K.J. Wright, four-year contract extension. A day later, the Seahawks announce Cliff Avril has a new, four-year deal.
Seattle has invested $55.5 million on two more of the core pieces to defensive coordinator Dan Quinn's machine.
Quinn inherited half of this era of Seattle defensive excellence from predecessor Gus Bradley, now the first-time head man for the Jacksonville Jaguars. But his Seahawks credit Quinn with allowing them to play simply, and for being themselves on an off the field. The result is the NFL's top-ranked defense for two seasons now.
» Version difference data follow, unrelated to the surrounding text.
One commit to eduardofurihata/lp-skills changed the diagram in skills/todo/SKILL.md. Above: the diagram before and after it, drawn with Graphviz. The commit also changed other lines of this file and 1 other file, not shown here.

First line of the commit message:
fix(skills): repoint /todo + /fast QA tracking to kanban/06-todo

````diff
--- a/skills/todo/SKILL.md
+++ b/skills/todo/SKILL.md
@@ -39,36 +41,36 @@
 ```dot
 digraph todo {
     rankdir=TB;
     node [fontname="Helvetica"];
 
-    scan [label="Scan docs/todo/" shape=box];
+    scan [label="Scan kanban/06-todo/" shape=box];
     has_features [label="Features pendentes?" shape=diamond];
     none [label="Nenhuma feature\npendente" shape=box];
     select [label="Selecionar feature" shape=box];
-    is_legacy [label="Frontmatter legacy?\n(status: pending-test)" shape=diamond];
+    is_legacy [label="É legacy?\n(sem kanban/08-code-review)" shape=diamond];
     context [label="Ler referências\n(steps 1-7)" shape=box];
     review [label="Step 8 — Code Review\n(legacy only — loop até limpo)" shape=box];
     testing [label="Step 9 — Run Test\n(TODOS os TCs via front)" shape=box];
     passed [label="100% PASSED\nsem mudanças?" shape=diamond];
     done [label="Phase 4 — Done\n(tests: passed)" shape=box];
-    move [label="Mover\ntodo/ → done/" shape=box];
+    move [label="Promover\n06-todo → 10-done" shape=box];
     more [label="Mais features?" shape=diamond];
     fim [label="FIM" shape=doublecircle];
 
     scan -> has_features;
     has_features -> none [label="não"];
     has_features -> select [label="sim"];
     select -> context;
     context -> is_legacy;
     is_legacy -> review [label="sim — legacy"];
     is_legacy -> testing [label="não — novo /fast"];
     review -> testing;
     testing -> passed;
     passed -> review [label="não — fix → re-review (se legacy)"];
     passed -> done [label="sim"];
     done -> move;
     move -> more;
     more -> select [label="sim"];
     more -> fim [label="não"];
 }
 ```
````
"He allows us to play fast and free," said middle linebacker Bobby Wagner, the man who receives the defense's play calls before each snap.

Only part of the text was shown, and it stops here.